“I’m a very committed and dynamic person, and I like to be out working with people,” says Ms. Laloux. She’s become a household name in Arras and regularly receives congratulations from locals for her dedication to her work. “I want to fulfill my mandate, be happy, and make other people happy. … I love what I do.”
The outspoken advocate doesn’t shy away from her disability; in fact she embraces it as a testament to what can be achieved, if we desire it. In 2014 Éléonore published her biography, appropriately titled “I Have Down Syndrome, So What?” (“Triso, et alors?”), written in collaboration with journalist Yann Barte.
In it, the no-nonsense young woman narrates her journey from being a frightened young girl navigating through predetermined societal obstacles, to becoming an independent young woman, graduating from a secretarial course she attended with an assistant who supported her in the classroom.
She also devotes a chapter within her book titled “I Am Not Poison.” The chapter addresses a televised debate she participated in along with neurobiologist Jean-Didier Vincent who actually stated during the debate; “Why let people with Down syndrome live when they are poison for their families?”
Eléonore defends not only her right to live, but also to live with dignity, making it clear that they are not toxic citizens.

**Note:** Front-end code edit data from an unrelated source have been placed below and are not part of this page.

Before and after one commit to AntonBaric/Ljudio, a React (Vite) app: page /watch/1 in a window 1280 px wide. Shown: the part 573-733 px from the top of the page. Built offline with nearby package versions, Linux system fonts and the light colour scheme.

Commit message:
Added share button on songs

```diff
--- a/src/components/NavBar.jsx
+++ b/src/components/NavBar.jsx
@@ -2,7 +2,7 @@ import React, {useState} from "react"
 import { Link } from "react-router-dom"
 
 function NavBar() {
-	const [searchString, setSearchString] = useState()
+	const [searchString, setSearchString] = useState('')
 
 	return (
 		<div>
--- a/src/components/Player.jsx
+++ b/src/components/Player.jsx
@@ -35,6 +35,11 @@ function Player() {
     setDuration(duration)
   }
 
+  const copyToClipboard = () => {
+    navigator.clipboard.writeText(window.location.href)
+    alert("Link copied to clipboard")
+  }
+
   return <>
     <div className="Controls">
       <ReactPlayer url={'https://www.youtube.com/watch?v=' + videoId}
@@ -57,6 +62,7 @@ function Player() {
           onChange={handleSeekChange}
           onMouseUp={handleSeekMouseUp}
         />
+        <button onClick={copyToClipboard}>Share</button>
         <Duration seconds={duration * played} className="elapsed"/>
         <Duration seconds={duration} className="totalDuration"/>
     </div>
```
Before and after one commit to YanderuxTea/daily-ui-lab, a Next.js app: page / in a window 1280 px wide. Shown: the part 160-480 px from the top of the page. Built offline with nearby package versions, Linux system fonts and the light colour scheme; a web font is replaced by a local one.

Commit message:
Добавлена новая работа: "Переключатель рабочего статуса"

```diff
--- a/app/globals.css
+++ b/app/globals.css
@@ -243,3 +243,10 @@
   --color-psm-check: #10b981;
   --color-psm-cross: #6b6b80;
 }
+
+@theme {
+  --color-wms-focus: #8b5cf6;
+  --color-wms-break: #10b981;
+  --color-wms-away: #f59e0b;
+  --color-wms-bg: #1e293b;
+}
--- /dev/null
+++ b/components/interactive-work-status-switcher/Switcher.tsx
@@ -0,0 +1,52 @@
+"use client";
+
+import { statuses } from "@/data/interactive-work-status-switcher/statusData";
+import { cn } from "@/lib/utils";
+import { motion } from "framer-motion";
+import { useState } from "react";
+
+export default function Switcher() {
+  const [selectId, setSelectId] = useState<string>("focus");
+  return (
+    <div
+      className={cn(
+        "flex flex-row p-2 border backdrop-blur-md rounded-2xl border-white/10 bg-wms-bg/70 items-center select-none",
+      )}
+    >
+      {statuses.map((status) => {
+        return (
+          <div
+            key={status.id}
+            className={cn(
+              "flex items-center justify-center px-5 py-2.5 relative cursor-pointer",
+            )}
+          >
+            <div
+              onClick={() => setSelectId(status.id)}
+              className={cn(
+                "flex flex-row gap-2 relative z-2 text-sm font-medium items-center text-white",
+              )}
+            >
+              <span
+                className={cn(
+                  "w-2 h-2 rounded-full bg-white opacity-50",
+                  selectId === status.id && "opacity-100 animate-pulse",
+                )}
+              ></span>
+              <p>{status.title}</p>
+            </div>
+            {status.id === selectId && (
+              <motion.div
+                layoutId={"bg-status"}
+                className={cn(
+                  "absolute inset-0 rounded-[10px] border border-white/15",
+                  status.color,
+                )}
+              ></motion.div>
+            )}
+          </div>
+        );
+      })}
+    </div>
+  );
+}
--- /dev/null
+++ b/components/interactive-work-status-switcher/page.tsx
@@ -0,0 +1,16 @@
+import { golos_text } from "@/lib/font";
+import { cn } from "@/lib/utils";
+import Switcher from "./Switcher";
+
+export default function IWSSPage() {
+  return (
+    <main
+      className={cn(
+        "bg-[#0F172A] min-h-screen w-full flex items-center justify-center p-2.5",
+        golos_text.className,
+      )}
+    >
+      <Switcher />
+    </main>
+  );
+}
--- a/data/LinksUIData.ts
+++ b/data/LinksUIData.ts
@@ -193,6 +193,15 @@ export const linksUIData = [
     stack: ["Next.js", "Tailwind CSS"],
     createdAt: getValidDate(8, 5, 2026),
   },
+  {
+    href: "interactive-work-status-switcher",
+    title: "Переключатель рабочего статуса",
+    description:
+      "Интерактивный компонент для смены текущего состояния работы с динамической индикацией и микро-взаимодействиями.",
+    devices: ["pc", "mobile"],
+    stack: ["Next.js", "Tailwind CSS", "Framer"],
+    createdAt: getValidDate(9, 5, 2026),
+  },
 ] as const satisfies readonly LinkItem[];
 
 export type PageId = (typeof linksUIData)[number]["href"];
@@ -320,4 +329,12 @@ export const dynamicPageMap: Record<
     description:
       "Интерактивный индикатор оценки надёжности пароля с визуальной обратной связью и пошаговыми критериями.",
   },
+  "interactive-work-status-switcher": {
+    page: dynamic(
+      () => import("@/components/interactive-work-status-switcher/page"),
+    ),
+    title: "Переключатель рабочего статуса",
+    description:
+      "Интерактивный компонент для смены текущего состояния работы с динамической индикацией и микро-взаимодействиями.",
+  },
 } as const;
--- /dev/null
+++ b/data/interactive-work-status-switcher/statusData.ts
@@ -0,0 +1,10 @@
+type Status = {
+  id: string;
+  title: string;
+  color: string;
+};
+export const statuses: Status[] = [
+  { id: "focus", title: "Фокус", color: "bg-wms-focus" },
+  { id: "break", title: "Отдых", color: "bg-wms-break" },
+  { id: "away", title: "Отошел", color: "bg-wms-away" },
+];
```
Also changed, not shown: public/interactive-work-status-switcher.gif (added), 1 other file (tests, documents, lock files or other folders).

She also denounces the violent and negative discourse about Down syndrome that some doctors employ and defend.
Thus far, the courageous and determined young woman is proving the naysayers wrong. Today Eléonore lives alone, and is financially independent, having also the distinction of being the only public official with Down syndrome to be elected to public office in France.
Working alongside Mayor Frédéric Leturque, Ms. Laloux has utilized her knowledge and her life’s experience, to ensure that inclusion and accessibility is part of the lifestyle afforded to every citizen of Arras, from education to transportation to tourism.
Doctor Pierre-Yves Baudot, a well known sociologist at the University of Paris Dauphine who specializes in politics and disability rights, recently stated; “You can’t have someone in Laloux’s situation and nothing comes of it.”
Adding; “We need more people living with disabilities in political positions who can speak for themselves and say, ‘These are our obstacles to mobility. This is what we need.’ It forces places to enact change.”